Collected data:
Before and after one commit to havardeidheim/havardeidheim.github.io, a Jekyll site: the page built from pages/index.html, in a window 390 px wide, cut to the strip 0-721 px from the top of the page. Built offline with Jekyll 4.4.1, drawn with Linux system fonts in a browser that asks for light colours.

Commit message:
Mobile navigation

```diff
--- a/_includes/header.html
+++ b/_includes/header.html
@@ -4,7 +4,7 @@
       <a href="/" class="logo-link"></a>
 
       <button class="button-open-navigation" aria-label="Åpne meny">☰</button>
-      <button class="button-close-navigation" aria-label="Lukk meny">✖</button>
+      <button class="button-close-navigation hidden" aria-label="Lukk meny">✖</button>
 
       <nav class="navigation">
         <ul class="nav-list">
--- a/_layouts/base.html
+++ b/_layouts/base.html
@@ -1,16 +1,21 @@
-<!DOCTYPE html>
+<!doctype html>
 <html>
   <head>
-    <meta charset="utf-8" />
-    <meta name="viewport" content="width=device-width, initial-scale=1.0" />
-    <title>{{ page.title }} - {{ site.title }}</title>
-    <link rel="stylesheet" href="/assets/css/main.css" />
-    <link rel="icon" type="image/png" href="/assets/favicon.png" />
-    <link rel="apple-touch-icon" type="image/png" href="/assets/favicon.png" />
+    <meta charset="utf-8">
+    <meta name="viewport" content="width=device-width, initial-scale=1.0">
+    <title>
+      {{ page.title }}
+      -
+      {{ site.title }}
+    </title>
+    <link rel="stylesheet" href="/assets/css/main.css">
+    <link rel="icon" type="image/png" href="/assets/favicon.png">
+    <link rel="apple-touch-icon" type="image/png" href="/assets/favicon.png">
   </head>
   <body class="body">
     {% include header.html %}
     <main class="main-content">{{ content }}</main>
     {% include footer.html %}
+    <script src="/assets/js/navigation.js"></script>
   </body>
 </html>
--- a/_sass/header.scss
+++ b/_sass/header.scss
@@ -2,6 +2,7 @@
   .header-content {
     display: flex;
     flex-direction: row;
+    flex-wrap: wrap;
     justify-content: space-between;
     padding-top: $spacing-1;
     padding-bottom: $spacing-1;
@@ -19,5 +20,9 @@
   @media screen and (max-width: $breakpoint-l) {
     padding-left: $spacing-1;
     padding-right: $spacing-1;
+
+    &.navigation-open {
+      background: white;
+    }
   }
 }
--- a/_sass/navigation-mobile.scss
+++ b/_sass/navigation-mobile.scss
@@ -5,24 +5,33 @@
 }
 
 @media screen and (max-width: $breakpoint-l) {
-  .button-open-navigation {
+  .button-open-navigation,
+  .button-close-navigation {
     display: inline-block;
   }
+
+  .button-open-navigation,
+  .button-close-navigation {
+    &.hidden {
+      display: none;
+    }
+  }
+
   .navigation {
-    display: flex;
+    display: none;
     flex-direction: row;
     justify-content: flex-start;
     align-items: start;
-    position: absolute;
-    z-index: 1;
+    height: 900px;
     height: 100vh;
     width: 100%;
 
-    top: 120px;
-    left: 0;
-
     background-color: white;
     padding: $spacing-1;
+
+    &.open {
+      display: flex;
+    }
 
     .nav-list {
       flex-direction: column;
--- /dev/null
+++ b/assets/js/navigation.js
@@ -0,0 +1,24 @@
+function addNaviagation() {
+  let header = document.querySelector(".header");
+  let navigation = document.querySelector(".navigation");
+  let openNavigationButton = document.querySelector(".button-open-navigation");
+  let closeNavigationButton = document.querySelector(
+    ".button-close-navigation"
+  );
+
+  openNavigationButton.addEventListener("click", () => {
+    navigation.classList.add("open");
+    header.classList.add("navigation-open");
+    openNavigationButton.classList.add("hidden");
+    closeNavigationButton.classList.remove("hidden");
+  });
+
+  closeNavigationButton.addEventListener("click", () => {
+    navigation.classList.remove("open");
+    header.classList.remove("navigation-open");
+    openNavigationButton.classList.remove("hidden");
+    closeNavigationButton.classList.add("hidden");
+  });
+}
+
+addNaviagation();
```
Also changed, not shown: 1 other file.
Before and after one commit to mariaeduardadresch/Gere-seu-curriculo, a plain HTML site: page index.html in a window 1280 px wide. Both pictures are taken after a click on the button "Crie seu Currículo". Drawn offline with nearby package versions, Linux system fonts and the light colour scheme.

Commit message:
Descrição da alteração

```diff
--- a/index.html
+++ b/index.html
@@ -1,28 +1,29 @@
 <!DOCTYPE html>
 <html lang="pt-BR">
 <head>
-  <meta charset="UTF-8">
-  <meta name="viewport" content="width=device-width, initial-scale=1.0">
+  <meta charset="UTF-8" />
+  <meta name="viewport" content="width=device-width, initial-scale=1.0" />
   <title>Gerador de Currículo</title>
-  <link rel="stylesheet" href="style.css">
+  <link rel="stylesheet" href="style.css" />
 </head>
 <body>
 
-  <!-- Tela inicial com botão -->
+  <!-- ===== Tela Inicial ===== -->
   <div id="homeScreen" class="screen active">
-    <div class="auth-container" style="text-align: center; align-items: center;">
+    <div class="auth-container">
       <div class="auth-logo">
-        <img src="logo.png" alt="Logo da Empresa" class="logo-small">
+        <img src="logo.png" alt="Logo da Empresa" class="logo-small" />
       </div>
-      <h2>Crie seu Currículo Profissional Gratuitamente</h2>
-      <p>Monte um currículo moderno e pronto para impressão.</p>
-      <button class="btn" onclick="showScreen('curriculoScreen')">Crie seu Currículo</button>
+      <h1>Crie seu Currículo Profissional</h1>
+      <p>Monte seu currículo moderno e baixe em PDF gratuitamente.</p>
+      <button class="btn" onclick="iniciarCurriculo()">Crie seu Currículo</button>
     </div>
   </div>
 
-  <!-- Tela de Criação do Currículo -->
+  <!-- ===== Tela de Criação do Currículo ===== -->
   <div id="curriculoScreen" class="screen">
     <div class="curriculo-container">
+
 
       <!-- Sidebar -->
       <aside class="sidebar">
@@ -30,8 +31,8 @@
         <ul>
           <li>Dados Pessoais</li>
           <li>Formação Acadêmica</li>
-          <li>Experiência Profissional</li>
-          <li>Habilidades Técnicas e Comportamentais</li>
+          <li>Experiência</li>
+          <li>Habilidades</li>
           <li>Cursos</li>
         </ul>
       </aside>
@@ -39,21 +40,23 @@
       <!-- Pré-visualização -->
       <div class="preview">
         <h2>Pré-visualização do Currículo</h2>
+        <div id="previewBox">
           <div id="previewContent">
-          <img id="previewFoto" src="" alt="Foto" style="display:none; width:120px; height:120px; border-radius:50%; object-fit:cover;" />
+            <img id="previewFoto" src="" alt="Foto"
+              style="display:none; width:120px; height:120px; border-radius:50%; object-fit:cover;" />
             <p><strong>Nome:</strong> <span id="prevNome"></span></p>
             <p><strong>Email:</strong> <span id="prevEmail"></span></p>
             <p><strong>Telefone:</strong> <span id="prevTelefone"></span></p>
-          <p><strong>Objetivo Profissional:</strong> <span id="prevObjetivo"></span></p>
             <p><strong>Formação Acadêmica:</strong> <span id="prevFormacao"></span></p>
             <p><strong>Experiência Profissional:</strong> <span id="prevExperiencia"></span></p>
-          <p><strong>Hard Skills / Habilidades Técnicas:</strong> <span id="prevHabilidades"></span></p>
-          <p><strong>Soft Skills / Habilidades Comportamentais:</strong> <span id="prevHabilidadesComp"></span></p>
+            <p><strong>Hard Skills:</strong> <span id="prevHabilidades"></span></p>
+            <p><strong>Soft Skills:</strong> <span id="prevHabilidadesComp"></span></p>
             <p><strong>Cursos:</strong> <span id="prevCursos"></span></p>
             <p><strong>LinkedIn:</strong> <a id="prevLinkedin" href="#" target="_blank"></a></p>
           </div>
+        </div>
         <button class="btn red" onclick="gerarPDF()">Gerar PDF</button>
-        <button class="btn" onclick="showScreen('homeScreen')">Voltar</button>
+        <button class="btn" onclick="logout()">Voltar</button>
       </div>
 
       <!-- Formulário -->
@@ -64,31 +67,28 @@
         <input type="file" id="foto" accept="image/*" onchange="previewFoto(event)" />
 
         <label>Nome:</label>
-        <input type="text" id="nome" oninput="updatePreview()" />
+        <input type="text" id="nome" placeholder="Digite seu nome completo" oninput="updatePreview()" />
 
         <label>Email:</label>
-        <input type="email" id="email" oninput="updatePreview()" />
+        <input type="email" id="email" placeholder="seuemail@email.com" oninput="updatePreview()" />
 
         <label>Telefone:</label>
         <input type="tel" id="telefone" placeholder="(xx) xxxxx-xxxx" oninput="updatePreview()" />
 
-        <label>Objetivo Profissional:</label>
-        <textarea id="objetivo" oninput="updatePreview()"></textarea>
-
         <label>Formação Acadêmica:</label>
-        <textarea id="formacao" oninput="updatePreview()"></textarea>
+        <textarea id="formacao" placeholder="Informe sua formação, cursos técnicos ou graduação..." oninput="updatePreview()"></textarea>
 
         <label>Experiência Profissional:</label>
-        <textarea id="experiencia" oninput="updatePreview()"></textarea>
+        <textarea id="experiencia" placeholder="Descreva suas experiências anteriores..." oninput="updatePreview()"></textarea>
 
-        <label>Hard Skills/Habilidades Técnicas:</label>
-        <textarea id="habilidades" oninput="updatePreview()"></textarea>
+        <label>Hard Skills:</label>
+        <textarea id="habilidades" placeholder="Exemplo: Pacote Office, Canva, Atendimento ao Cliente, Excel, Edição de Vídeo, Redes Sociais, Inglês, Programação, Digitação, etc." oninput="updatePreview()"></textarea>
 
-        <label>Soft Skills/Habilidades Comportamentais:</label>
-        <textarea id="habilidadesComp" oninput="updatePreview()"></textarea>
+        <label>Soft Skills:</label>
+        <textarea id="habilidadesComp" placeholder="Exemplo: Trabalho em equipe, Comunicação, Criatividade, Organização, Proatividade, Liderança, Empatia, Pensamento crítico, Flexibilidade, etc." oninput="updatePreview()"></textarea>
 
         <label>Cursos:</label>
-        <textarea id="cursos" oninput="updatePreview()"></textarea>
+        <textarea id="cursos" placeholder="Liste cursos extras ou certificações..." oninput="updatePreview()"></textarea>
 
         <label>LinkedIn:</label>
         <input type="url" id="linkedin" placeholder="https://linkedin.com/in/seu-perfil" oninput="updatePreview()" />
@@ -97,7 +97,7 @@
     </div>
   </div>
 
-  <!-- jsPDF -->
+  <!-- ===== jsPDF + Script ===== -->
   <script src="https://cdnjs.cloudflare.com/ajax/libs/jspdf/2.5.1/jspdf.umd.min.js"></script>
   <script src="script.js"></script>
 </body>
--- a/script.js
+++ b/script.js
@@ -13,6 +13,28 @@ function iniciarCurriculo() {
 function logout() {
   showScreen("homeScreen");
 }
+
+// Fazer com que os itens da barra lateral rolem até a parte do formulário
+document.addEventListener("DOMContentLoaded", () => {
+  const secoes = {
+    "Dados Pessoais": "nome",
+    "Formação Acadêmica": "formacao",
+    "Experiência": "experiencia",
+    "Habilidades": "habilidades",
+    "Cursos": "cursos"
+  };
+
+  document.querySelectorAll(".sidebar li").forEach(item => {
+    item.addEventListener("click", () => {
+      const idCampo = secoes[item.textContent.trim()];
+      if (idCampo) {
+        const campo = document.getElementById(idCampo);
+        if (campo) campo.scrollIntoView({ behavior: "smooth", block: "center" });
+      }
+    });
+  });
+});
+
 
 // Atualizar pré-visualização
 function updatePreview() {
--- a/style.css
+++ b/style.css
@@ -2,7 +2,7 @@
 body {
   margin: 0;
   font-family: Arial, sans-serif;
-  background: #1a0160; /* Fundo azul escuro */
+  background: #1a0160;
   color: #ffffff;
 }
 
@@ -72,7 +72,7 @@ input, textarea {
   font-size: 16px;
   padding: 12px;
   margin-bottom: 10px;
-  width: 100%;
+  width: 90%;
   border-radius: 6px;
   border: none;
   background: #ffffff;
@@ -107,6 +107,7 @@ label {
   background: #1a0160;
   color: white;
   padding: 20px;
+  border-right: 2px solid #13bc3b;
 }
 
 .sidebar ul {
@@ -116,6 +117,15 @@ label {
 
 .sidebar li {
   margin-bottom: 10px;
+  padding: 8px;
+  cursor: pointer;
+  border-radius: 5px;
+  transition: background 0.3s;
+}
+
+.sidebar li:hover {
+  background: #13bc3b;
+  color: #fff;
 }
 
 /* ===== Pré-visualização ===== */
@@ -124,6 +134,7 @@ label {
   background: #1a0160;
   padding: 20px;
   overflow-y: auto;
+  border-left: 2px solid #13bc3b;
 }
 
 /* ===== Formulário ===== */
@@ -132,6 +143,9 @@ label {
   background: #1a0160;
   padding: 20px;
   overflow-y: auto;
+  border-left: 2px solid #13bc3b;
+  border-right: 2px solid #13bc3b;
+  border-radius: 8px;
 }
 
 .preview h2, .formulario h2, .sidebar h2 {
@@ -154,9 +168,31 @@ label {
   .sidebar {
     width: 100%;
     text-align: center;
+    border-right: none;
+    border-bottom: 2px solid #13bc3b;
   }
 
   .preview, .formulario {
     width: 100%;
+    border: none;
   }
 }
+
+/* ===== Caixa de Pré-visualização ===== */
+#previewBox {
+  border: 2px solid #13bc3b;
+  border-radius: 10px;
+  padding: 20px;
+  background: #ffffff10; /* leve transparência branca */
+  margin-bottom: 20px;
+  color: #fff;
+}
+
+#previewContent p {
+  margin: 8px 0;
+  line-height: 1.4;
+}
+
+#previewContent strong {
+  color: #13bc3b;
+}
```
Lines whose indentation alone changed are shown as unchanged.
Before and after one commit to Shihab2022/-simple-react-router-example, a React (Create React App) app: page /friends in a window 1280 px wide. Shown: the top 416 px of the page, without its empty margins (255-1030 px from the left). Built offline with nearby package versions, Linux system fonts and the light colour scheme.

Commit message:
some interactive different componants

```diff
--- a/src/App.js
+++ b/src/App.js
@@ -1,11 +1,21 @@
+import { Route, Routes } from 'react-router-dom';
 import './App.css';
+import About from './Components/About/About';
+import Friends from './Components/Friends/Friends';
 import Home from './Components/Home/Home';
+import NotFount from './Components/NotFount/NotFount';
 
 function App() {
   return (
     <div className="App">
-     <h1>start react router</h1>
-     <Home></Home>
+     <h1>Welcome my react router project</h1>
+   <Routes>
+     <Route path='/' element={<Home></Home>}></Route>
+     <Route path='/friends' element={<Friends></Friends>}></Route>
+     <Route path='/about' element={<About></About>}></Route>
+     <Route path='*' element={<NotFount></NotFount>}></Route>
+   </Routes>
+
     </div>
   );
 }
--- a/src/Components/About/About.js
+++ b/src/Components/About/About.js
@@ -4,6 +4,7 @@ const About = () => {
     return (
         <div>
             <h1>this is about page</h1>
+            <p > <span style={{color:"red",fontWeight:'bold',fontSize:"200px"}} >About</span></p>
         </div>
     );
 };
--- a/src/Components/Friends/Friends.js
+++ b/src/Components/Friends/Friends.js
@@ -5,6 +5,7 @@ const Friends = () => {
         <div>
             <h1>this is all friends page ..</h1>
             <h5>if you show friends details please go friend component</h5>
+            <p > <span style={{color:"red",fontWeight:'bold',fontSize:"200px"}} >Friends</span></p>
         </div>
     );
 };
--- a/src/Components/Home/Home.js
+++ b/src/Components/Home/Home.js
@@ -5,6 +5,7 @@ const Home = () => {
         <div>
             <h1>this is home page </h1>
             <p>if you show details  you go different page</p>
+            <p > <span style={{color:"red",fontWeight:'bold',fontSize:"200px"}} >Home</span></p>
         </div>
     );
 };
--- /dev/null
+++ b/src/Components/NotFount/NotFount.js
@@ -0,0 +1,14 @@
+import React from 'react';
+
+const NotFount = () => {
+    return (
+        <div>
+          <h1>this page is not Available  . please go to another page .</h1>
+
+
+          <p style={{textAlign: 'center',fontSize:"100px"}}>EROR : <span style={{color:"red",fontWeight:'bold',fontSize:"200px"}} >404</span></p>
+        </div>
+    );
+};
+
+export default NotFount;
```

* [INSTRUCTIONS FOR THE TASK]: Each line above that contains "formulario" must be copied out.

* [EXERCISE SOLUTION]:
 .preview h2, .formulario h2, .sidebar h2 {
   .preview, .formulario {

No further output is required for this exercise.